What Affects Self-Esteem When You Get Older?

What affects self-esteem refers to the question how one sees himself or herself. It is a statement that can be made about anyone, at any time in life. However, it is especially relevant to those who have had different childhood experiences and/or are dealing with problems such as abuse. For example, the abuse of a sibling can seriously affect a child’s self-image. However, an abused child is not necessarily doomed to a low self-esteem; rather, there are ways for them to improve this very low self-image.

Two categories of what affects self-esteem are its affect on an individual’s behavior and its affect on his or her psychological and social environment. The first category reflects external factors such as the quality of relationships that a person has and how this relates to an individual’s competence and/or abilities. The second category is internal factors such as self-image schemas and cognitive schemas. These relate to an individual’s internal states and are therefore affected by outside forces such as culture and technology. In addition, recent research has revealed that some of the ways that children’s behaviors are modified by parents also play a role in their overall self-esteem.

What affects self-esteem relates to the extent to which that self-esteem is dependent on the situation that it finds itself in. For example, the good self-esteem refers to those who believe that they are capable of doing whatever it is that they set their minds to and who do not let minor setbacks or other circumstances bring them down. In contrast, the bad self-esteem refers to those who think that nothing is going to bring them down and who allow minor setbacks or circumstances to bring them down. In both cases, low self-esteem is related to having a low confidence level and being a perfectionist.

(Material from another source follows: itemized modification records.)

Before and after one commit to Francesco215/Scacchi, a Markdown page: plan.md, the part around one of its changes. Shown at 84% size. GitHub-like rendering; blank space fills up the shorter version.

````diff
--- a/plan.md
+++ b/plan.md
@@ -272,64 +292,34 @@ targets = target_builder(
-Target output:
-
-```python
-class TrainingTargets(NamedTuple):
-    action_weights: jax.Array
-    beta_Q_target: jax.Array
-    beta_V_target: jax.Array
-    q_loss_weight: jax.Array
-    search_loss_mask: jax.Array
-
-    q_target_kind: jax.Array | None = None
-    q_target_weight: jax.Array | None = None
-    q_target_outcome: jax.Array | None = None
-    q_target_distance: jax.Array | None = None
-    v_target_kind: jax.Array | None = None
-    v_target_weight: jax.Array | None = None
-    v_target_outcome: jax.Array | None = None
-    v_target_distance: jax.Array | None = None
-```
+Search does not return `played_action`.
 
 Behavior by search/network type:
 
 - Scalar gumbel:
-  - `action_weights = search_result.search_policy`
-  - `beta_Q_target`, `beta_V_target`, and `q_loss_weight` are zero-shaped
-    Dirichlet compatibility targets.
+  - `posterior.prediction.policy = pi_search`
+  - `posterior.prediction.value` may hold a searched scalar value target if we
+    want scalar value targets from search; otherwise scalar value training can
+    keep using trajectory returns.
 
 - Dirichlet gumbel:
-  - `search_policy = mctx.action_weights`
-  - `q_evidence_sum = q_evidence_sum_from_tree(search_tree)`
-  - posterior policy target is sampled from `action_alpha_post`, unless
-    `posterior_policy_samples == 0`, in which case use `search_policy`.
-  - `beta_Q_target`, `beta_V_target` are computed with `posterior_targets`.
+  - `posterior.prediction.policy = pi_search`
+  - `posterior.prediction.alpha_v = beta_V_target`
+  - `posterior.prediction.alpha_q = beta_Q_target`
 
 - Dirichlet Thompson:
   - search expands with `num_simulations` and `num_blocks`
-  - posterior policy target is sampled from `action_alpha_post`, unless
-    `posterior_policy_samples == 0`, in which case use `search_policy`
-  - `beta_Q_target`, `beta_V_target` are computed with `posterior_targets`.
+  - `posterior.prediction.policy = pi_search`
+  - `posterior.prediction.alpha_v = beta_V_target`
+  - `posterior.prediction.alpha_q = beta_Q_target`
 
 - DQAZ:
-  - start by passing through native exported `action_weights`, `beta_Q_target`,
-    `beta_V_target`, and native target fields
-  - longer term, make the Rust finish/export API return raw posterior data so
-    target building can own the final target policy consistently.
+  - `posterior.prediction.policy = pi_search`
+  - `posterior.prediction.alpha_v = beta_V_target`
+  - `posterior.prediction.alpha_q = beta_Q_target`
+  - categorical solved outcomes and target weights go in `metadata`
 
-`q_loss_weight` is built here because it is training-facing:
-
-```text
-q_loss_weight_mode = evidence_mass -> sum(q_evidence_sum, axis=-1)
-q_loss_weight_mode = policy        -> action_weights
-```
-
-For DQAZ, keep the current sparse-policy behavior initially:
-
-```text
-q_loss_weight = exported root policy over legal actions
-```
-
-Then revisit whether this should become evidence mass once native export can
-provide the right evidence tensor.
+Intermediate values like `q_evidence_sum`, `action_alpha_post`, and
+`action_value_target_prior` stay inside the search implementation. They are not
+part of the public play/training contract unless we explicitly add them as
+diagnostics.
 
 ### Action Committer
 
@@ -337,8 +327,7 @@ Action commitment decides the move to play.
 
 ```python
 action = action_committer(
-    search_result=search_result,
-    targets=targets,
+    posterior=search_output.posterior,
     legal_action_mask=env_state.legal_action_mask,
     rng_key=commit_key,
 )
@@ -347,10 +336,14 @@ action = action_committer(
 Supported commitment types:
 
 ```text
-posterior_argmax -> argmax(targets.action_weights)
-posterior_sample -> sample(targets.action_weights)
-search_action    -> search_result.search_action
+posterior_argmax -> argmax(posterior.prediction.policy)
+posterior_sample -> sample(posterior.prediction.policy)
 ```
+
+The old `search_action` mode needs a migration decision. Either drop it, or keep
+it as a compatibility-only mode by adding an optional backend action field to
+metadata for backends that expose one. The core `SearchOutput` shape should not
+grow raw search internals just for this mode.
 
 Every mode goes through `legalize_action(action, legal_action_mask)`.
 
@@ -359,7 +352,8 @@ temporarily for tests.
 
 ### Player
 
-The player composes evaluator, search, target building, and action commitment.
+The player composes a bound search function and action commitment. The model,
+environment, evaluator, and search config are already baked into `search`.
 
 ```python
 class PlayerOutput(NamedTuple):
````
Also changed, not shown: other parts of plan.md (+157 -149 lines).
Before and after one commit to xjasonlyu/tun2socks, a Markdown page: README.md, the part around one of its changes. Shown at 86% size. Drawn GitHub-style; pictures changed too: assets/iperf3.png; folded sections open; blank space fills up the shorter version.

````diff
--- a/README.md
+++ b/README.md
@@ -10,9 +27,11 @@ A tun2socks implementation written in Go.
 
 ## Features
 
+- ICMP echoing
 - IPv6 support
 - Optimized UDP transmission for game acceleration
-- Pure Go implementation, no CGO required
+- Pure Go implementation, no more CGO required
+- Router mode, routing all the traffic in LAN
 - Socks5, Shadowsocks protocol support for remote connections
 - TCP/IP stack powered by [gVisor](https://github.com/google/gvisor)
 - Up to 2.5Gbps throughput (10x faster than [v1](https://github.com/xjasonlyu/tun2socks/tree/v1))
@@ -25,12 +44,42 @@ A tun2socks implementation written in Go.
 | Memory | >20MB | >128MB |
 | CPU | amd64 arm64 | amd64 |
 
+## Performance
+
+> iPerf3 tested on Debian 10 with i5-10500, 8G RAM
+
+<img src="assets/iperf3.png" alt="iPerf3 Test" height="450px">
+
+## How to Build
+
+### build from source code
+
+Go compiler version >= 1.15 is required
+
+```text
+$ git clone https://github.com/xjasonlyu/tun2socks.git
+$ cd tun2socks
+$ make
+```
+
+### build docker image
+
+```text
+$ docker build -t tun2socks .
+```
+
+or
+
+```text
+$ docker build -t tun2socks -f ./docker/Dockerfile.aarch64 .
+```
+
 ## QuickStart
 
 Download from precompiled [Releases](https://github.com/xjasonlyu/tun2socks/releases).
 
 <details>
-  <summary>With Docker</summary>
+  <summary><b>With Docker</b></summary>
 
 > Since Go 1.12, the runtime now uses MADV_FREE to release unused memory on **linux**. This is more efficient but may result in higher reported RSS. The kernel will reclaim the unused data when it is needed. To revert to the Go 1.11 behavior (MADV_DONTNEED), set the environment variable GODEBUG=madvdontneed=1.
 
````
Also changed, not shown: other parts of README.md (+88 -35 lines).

What affects self-esteem is also related to changes that occur in childhood experiences. For example, if a child’s parents talk negatively about them to the child as a child, that negativity will manifest itself later in the child’s self-talk and self-esteem. This negativity comes from the fear that others will judge them or laugh at them. In turn, this fear feeds into the negative behavior patterns that are manifested later in life. Similarly, if a child’s parents express optimism about their son’s ability to achieve great things or talk incessantly about him while he is growing up, those positive experiences will be carried over into adulthood and will affect their self-esteem to a significant degree.

What affects self-esteem is also related to changes in one’s general self-image. For example, if the teen dresses in only a little girl’s birthday dress when he is a young child, he will believe himself to be a pretty boy who is confident in his appearance and who likes to have his own way. That way, he will internalize those beliefs and, through that belief, will apply them to other situations. At the same time, if the teen dresses in a mother’s or father’s uniform when he is young, he will internalize those feelings of inferiority and will want to emulate those behaviors. Eventually, these feelings become so ingrained that they become deeply rooted in his psyche. They cause him to believe that he is not satisfying the standard of beauty that society dictates.

What affects self-esteem later in life is related to changes in one’s environments. If, for example, a person’s home life becomes very involved with domestic violence, he may become very insecure and have a very low self-image. It takes a major change in his environment to trigger this change in his self-image. If, on the other hand, he spends most of his early years in an environment where domestic violence is not an issue, then the early years of his development do not have time to build a significant foundation of general self-esteem. So, it goes without saying that he will also lack self-confidence, regardless of what he does in his personal life.

The third area in which what affects self-esteem when you get older is related to your physical appearance. Even as a preteen, most people are aware that physical appearance has a significant effect on people’s perceptions of that person. For that reason, when we are younger, we often try to improve our physical appearance in order to make us more attractive to other people. However, once we get older, we begin to lose interest in trying to make ourselves look better. So, the physical appearance self-esteem concept is at its weakest level when we are physically mature.

In summary, the three most common changes that take place in how we think about ourselves when we get older are related to changes in our environment, to changes in our bodies, and to changes in our thinking. Those three things combined can have a very strong effect on our self-esteem. It is those small changes over time that have the greatest impact on our self-esteem. If you are concerned about what affects self-esteem, consider making those three things a part of your daily goals.